The Federal Trade Commission (FTC) issued a proposed rule on January 5, 2023, that would prohibit employers from using non-compete agreements with their workers. The Biden Administration announced early on that it would seek to ban non-compete agreements. The impetus behind this move is the belief and evidence that non-compete agreements prevent employees from seeking better positions with competing employers and stifle wage growth by a significant amount.
What does the proposed rule do?
The proposed rule, if adopted in its current form, would require employers to:
Specific Provisions of the Rule
How does the FTC define “non-compete agreement”? The proposed rule defines a “non-compete agreement” as a contract that blocks an employee or independent contractor from working for a competing employer or starting a competing business within a certain geographic area and period of time after the worker’s engagement with the company ends.
The proposed rule would not strictly prohibit the use of non-solicit agreements, non-appropriation and confidentiality agreements, and employee poaching agreements; however, the use of such agreements or clauses to protect the employer would need to be carefully put together to guard against falling under the non-compete rule to avoid having them found to be de facto non-compete provisions. Carefully drafted non-solicitation, confidentiality and non-appropriation agreements should withstand such scrutiny, enabling employers to protect confidential information and customer relationships, as well as guarding against poaching of employees. Additionally, employers could still rely on the Federal Defend Trade Secrets Act and the Michigan Uniform Trade Secret Act to protect trade secret information.
Exceptions to the Rule
There is one key exception to the rule. The rule would not ban non-compete provisions agreed to in the sale of a business. Non-compete provisions are very often part of the agreements that set forth the terms and conditions of a business sale. This prevents the seller of a business from setting up shop in the same line of business in the same locale as the business they just sold.

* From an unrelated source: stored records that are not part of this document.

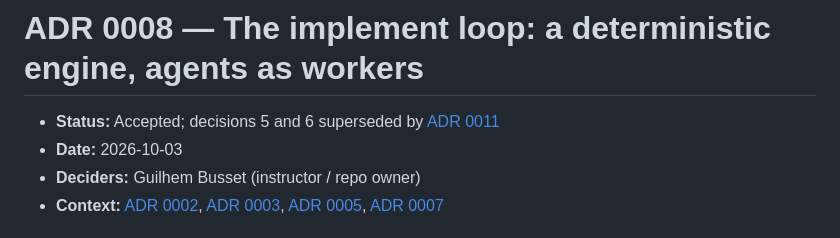
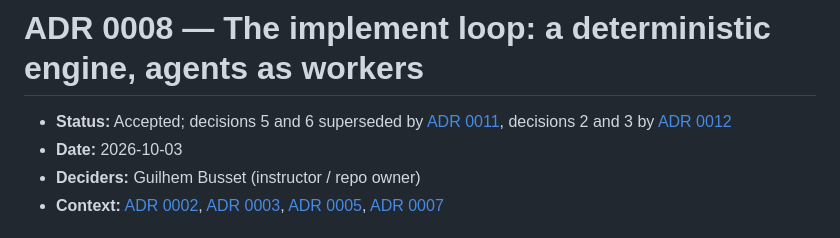
Before and after one commit to GuilhemBusset/coding-agent-cursus, a Markdown page: docs/adr/0008-implement-loop.md, the part around the change. Rendered like a GitHub page.

```diff
--- a/docs/adr/0008-implement-loop.md
+++ b/docs/adr/0008-implement-loop.md
@@ -1,6 +1,6 @@
 # ADR 0008 — The implement loop: a deterministic engine, agents as workers
 
-- **Status:** Accepted; decisions 5 and 6 superseded by [ADR 0011](0011-autonomous-implement-loop.md)
+- **Status:** Accepted; decisions 5 and 6 superseded by [ADR 0011](0011-autonomous-implement-loop.md), decisions 2 and 3 by [ADR 0012](0012-builder-examiner-loop.md)
 - **Date:** 2026-10-03
 - **Deciders:** Guilhem Busset (instructor / repo owner)
 - **Context:** [ADR 0002](0002-agent-agnostic-claude-code-and-codex.md), [ADR 0003](0003-ship-as-shared-skill-and-codex-convenience-layer.md), [ADR 0005](0005-drop-per-agent-guard-layer.md), [ADR 0007](0007-required-ci-gate-and-merge-forward-shipping.md)
```
Also changed, not shown: docs/adr/0011-autonomous-implement-loop.md (+1 -1 lines).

Gameplan for Employers
Employers would have 180 days after the date of the rule is published to comply with its terms; however, there are some preliminary steps employers can consider to put their business in the best position, should the final rule take effect: